According to an Associated Press report, nearly 2 million people are now are 90 or over, nearly triple their numbers of just three decades ago. Count my mom in there.
- the share of people 90-94 who report having some kind of impairment such as inability to do errands, visit a doctor’s office, climb stairs or bathe is 13 percentage points higher than those 85-89 — 82 percent versus 69 percent.
- Among those 95 and older, the disability rate climbs to 91 percent.
- Census figures show that smaller states had the highest shares of their older Americans who were at least 90. North Dakota led the list, with about 7 percent of its 65-plus population over 90. It was followed by Connecticut, Iowa and South Dakota. In absolute numbers, California, Florida and Texas led the nation in the 90-plus population, each with more than 130,000.
- Among the 90-plus population, women outnumber men by a ratio of nearly 3 to 1.
- Non-Hispanic whites made up the vast majority of the 90-plus population, at 88.1 percent. That’s compared to 7.6 percent who were black, 4 percent Hispanic and 2.2 percent Asian.
- Most people who were 90 or older lived in households alone, about 37.3 percent.
- Some 37.1 percent lived in households with family or others, while about 23 percent stayed in nursing homes.
- About 3 percent lived in assisted living or other informal care facilities.
- Those who were 90 or older had median income of $14,760, about half of it from Social Security.
- About 14.5 percent of the age group lived in poverty, compared to 9.6 percent for Americans who are 65-89.

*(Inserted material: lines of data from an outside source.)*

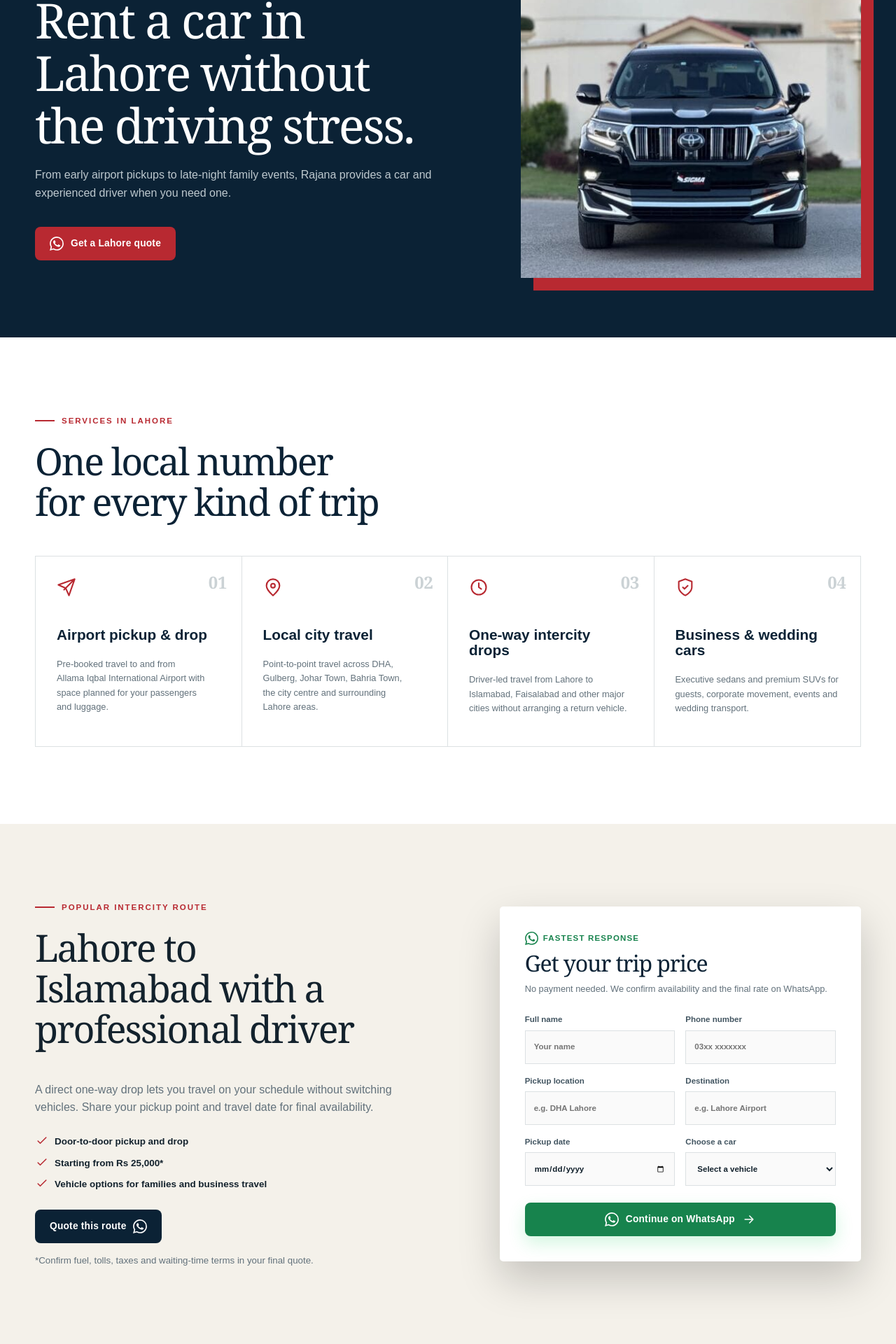
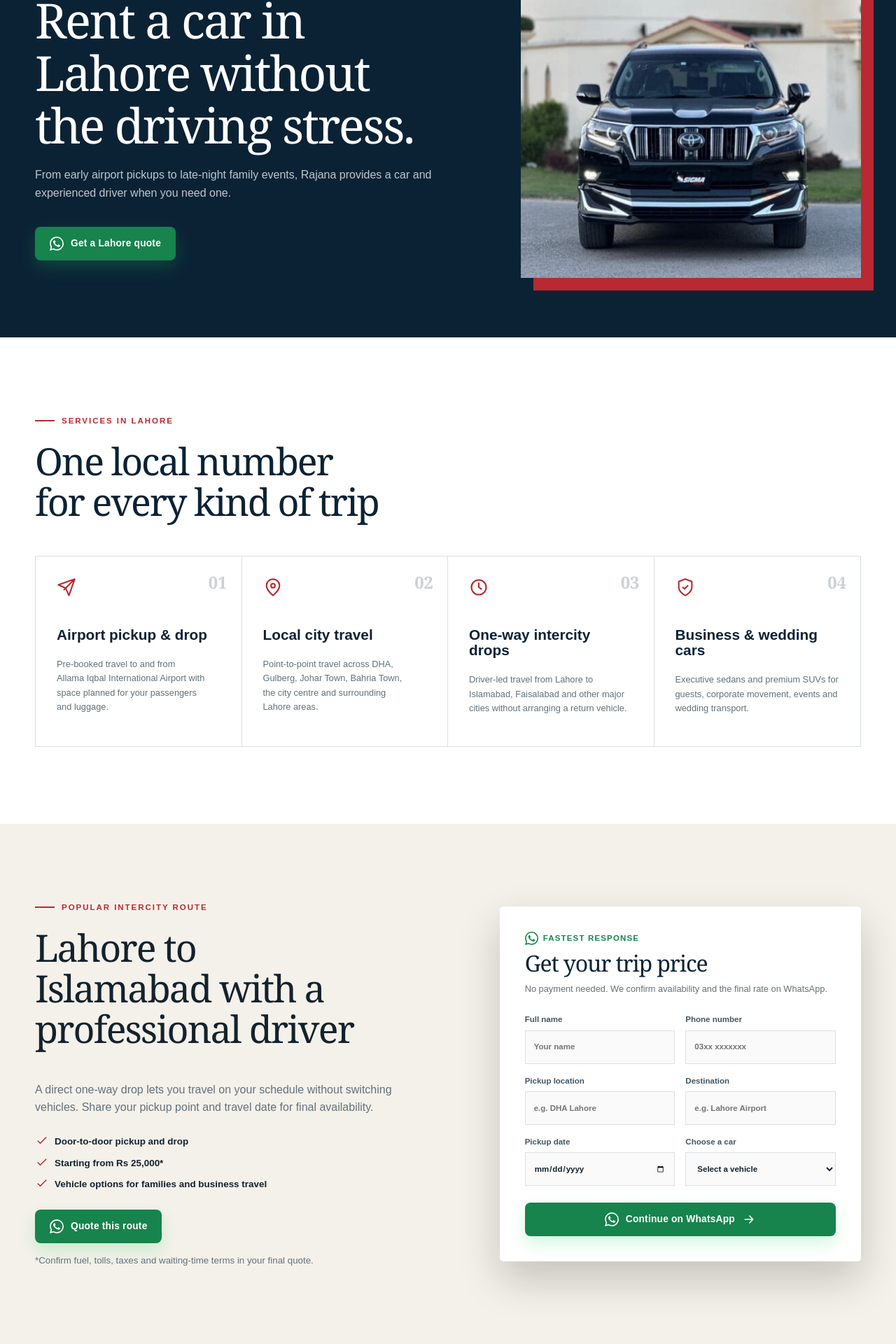
Before and after one commit to awaisanwar12/Rajana-Car-rental, a Next.js app: page /rent-a-car-lahore in a window 1280 px wide. Shown: the part 196-2116 px from the top of the page at 70% size. Built offline with nearby package versions, Linux system fonts and the light colour scheme.

Commit message:
changed whatsapp button color

```diff
--- a/src/app/(public)/page.tsx
+++ b/src/app/(public)/page.tsx
@@ -116,7 +116,7 @@ export default function Home() {
       <section className="cta-band">
         <div className="shell cta-band-inner">
           <div><small>Need a car today?</small><h2>Tell us your route. We’ll handle the ride.</h2></div>
-          <a className="button button-light" href={whatsappUrl("Hello Rajana Car Rental, I need a car today. My pickup location is: ")} target="_blank" rel="noreferrer"><WhatsAppIcon /> Message on WhatsApp</a>
+          <a className="button button-whatsapp" href={whatsappUrl("Hello Rajana Car Rental, I need a car today. My pickup location is: ")} target="_blank" rel="noreferrer"><WhatsAppIcon /> Message on WhatsApp</a>
         </div>
       </section>
       <script type="application/ld+json" dangerouslySetInnerHTML={{ __html: JSON.stringify(faqSchema).replace(/</g, "\\u003c") }} />
--- a/src/app/(public)/rent-a-car-lahore/page.tsx
+++ b/src/app/(public)/rent-a-car-lahore/page.tsx
@@ -15,7 +15,7 @@ export default function LahoreServicePage() {
     <>
       <section className="location-hero">
         <div className="shell location-hero-grid">
-          <div className="location-copy"><p className="eyebrow eyebrow-light"><span /> Lahore chauffeur service</p><h1>Rent a car in Lahore without the driving stress.</h1><p>From early airport pickups to late-night family events, Rajana provides a car and experienced driver when you need one.</p><div className="hero-actions"><a className="button button-primary" href={whatsappUrl("Hello Rajana, I need a chauffeur-driven car in Lahore.")} target="_blank" rel="noreferrer"><WhatsAppIcon /> Get a Lahore quote</a></div></div>
+          <div className="location-copy"><p className="eyebrow eyebrow-light"><span /> Lahore chauffeur service</p><h1>Rent a car in Lahore without the driving stress.</h1><p>From early airport pickups to late-night family events, Rajana provides a car and experienced driver when you need one.</p><div className="hero-actions"><a className="button button-whatsapp" href={whatsappUrl("Hello Rajana, I need a chauffeur-driven car in Lahore.")} target="_blank" rel="noreferrer"><WhatsAppIcon /> Get a Lahore quote</a></div></div>
           <div className="location-image"><Image src="/images/toyota-fortuner.jpg" alt="Toyota Fortuner chauffeur rental in Lahore" fill preload sizes="(max-width: 850px) 100vw, 45vw" /></div>
         </div>
       </section>
@@ -32,7 +32,7 @@ export default function LahoreServicePage() {
       </section>
       <section className="section route-section">
         <div className="shell route-grid">
-          <div><p className="eyebrow"><span /> Popular intercity route</p><h2>Lahore to Islamabad with a professional driver</h2><p>A direct one-way drop lets you travel on your schedule without switching vehicles. Share your pickup point and travel date for final availability.</p><ul className="plain-checks"><li><CheckIcon /> Door-to-door pickup and drop</li><li><CheckIcon /> Starting from Rs 25,000*</li><li><CheckIcon /> Vehicle options for families and business travel</li></ul><a className="button button-dark" href={whatsappUrl("Hello Rajana, please quote a Lahore to Islamabad one-way drop.")} target="_blank" rel="noreferrer">Quote this route <WhatsAppIcon /></a><small>*Confirm fuel, tolls, taxes and waiting-time terms in your final quote.</small></div>
+          <div><p className="eyebrow"><span /> Popular intercity route</p><h2>Lahore to Islamabad with a professional driver</h2><p>A direct one-way drop lets you travel on your schedule without switching vehicles. Share your pickup point and travel date for final availability.</p><ul className="plain-checks"><li><CheckIcon /> Door-to-door pickup and drop</li><li><CheckIcon /> Starting from Rs 25,000*</li><li><CheckIcon /> Vehicle options for families and business travel</li></ul><a className="button button-whatsapp" href={whatsappUrl("Hello Rajana, please quote a Lahore to Islamabad one-way drop.")} target="_blank" rel="noreferrer"><WhatsAppIcon /> Quote this route</a><small>*Confirm fuel, tolls, taxes and waiting-time terms in your final quote.</small></div>
           <BookingForm compact />
         </div>
       </section>
--- a/src/app/public-redesign.css
+++ b/src/app/public-redesign.css
@@ -361,6 +361,10 @@ p {
   color: #087448;
 }
 
+.cta-band {
+  background: var(--navy-2);
+}
+
 .faq-list summary {
   min-height: 52px;
   align-items: center;
```
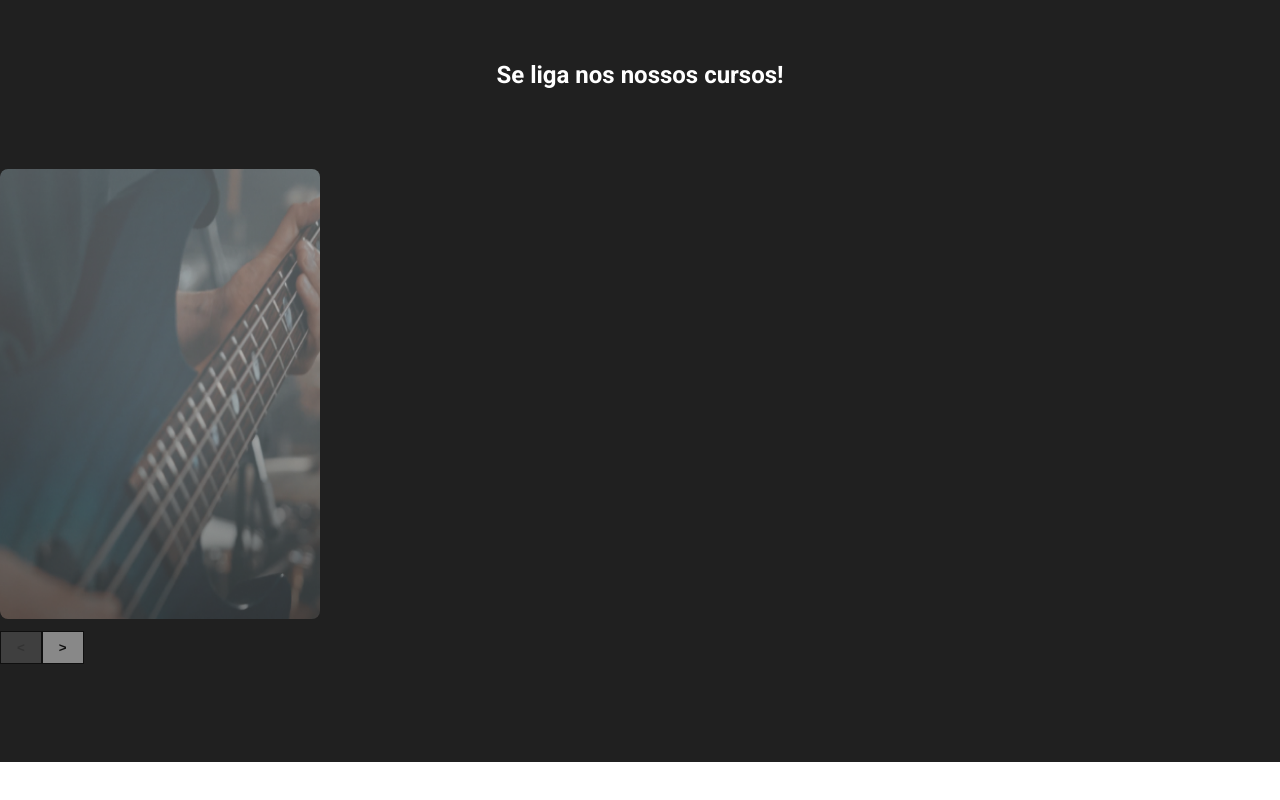
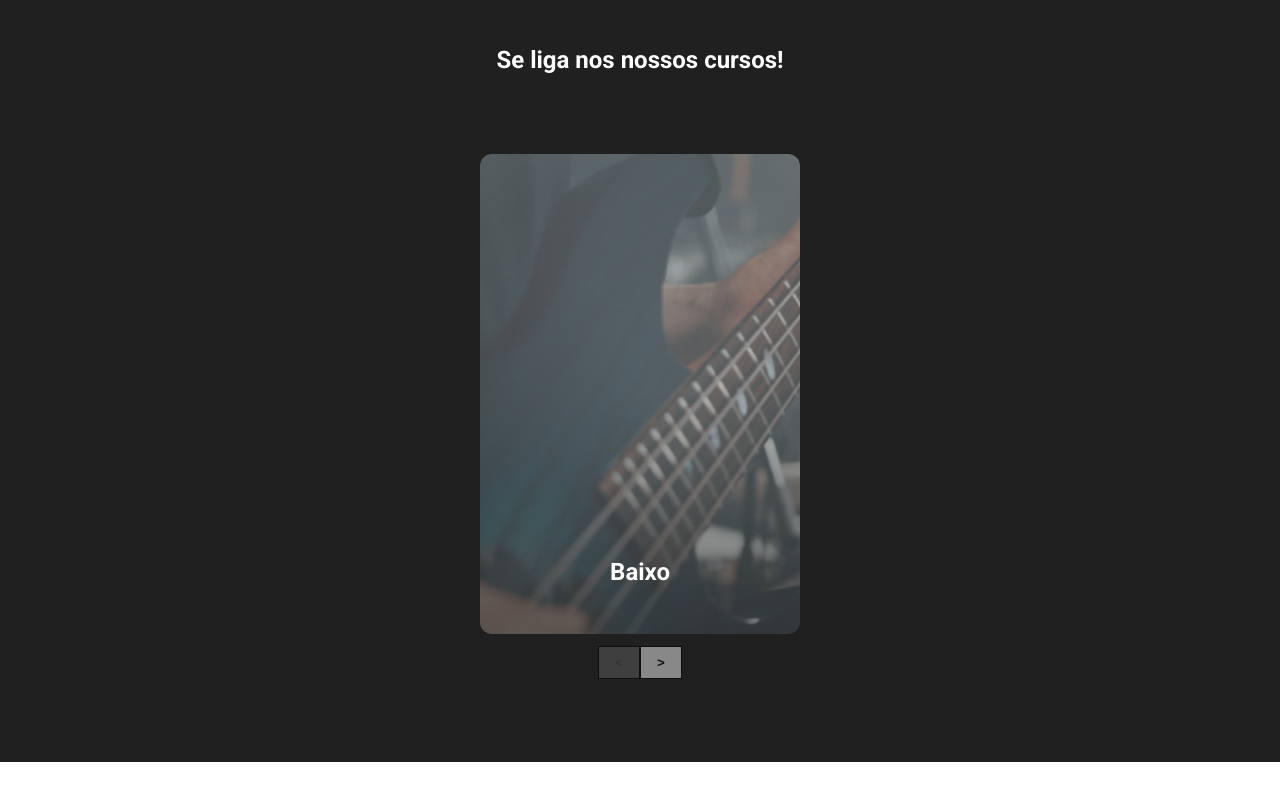
Before and after one commit to OsmarReis/MusicSchool-Landpage, a Next.js app: page / in a window 1280 px wide. Shown: the part 1970-2770 px from the top of the page. Built offline with nearby package versions, Linux system fonts and the light colour scheme.

Commit message:
Finished a Carousel component model

```diff
--- a/src/app/page.tsx
+++ b/src/app/page.tsx
@@ -39,6 +39,7 @@ export default function Home() {
           alt="A Sheet Music Book"
           className={styles.aboutImg}
           fill={true}
+          sizes="(max-width: 768px) 100vw, (max-width: 1200px) 55vw, 33vw"
         />
         </div>
 
@@ -61,9 +62,10 @@ export default function Home() {
           alt="A Sheet Music Book"
           className={styles.contactImg}
           fill={true}
+          sizes="(max-width: 768px) 100vw, (max-width: 1200px) 55vw, 33vw"
         />
         </div>
-          <h1>Faça parte dessa turma você também!</h1>
+          <h1>Faça parte de nossa música você também!</h1>
           <ul className={styles.socialList}>
             <li>
               <XIcon className={styles.iconItem}/>
--- a/src/components/ActionBtn/ActionBtn.tsx
+++ b/src/components/ActionBtn/ActionBtn.tsx
@@ -4,7 +4,7 @@ export default function ActionBtn(){
 
   return(
     <button className={`${styles.actionButton}`}>
-      ADQUIRA JÁ!
+      QUERO AGORA!
     </button>
   )
 }
--- a/src/components/Carousel/Carousel.module.css
+++ b/src/components/Carousel/Carousel.module.css
@@ -1,14 +1,20 @@
+.carouselTopContainerWraper{
+  display: flex;
+  justify-content: center;
+  align-items: center;
+  flex-direction: column;
+  padding: 0 45px;
+}
+
 /* 'w-80 h-60 rounded-md overflow-hidden relative' */
 .carouselTopContainer{
-  width: 320px;
-  height: 450px;
+  width: 100%;
+  max-width: 320px;
+  height: 480px;
 
-  border-radius: 8px;
+  border-radius: 12px;
   overflow: hidden;
   position: relative;
-  display: flex;
-  justify-content: center;
-  align-content: center;
 }
 
 /* 'w-full h-full absolute flex transition-all duration-300' */
@@ -20,27 +26,26 @@
   transition: all 300ms;
 }
 
-.carouselContainer{
-
-}
+/* "w-80 h-48 border border-beerus flex-col" */
 
 .carouselItemContainer{
   position: relative;
   flex-shrink: 0;
   width: 100%;
   height: 100%;
-
-}
-
-.carouselImgContainer{
-
+  display: flex;
+  flex-direction: column;
+  justify-content: flex-end;
+  padding-bottom: 48px;
 }
 
 .carouselImg{
+  object-fit: cover;
+  overflow: hidden;
 }
-
-.carouselContainer > h1 {
-
+.carouselItemContainer > h1 {
+  position: relative;
+  text-align: center;
 }
 
 /* flex justify-center mt-3 */
--- a/src/components/Carousel/Carousel.tsx
+++ b/src/components/Carousel/Carousel.tsx
@@ -34,7 +34,7 @@ export default function Carousel({ data }: {data: ICarouselItem[]}) {
     //   </div>
     //   <h1>{title}</h1>
     // </div>
-    <div>
+    <div className={styles.carouselTopContainerWraper}>
         <div className={styles.carouselTopContainer}>
             <div ref={carouselRef}
                 style={{
--- a/src/components/Carousel/CarouselItem.tsx
+++ b/src/components/Carousel/CarouselItem.tsx
@@ -11,8 +11,9 @@ export default function CarouselItem({ title, altText, imgUrl }: ICarouselItem)
           alt={altText}
           className={styles.carouselImg}
           fill
+          sizes="(max-width: 768px) 100vw, (max-width: 1200px) 55vw, 33vw"
         />
-
+        <h1>{title}</h1>
     </div>
   )
 }
--- a/src/components/Header/Header.module.css
+++ b/src/components/Header/Header.module.css
@@ -43,6 +43,7 @@
 
 .loginIcon{
 color: #FFFFFF;
+cursor: pointer;
 }
 
 .loginIcon:hover{
```
Also changed, not shown: src/components/Header/Header.tsx (+0 -49 lines), src/components/SidebarNav/SidebarNav.module.css (deleted, +0 -15 lines), src/components/SidebarNav/SidebarNav.tsx (deleted, +0 -12 lines).
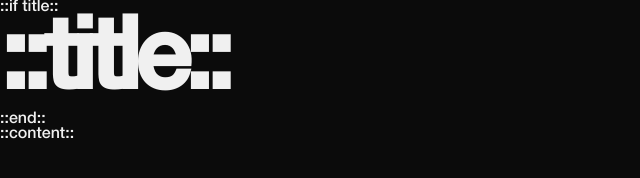
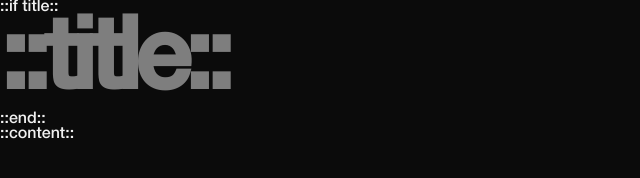
Before and after one commit to disktree/yux, a plain HTML site: page res/html/site.html in a window 1280 px wide. Shown: the whole page, without its empty margins (0-640 px from the left). Drawn offline with nearby package versions, Linux system fonts and the light colour scheme; files that its build step writes are made by us from their sources; files whose address does not match are found by name.

Commit message:
Indicate loading

```diff
--- a/res/html/site.html
+++ b/res/html/site.html
@@ -25,7 +25,7 @@
 	<body id="::id::">
 
 		<header>
-			::if title::<h1>::title::</h1>::end::
+			::if title::<h1 class="preload">::title::</h1>::end::
 		</header>
 
 		<main>
--- a/res/style/app.less
+++ b/res/style/app.less
@@ -58,6 +58,10 @@ header h1 {
     letter-spacing: -6px;
     cursor: default;
     user-select: none;
+	transition: opacity 0.5s;
+	&.preload {
+		opacity: 0.5;
+	}
 }
 
 ::selection {
```
Also changed, not shown: 1 other file.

What struck me most was the amount of 90+ living alone. We need to keep an eye on these folks. Programs like Lotsa Helping Hands can help.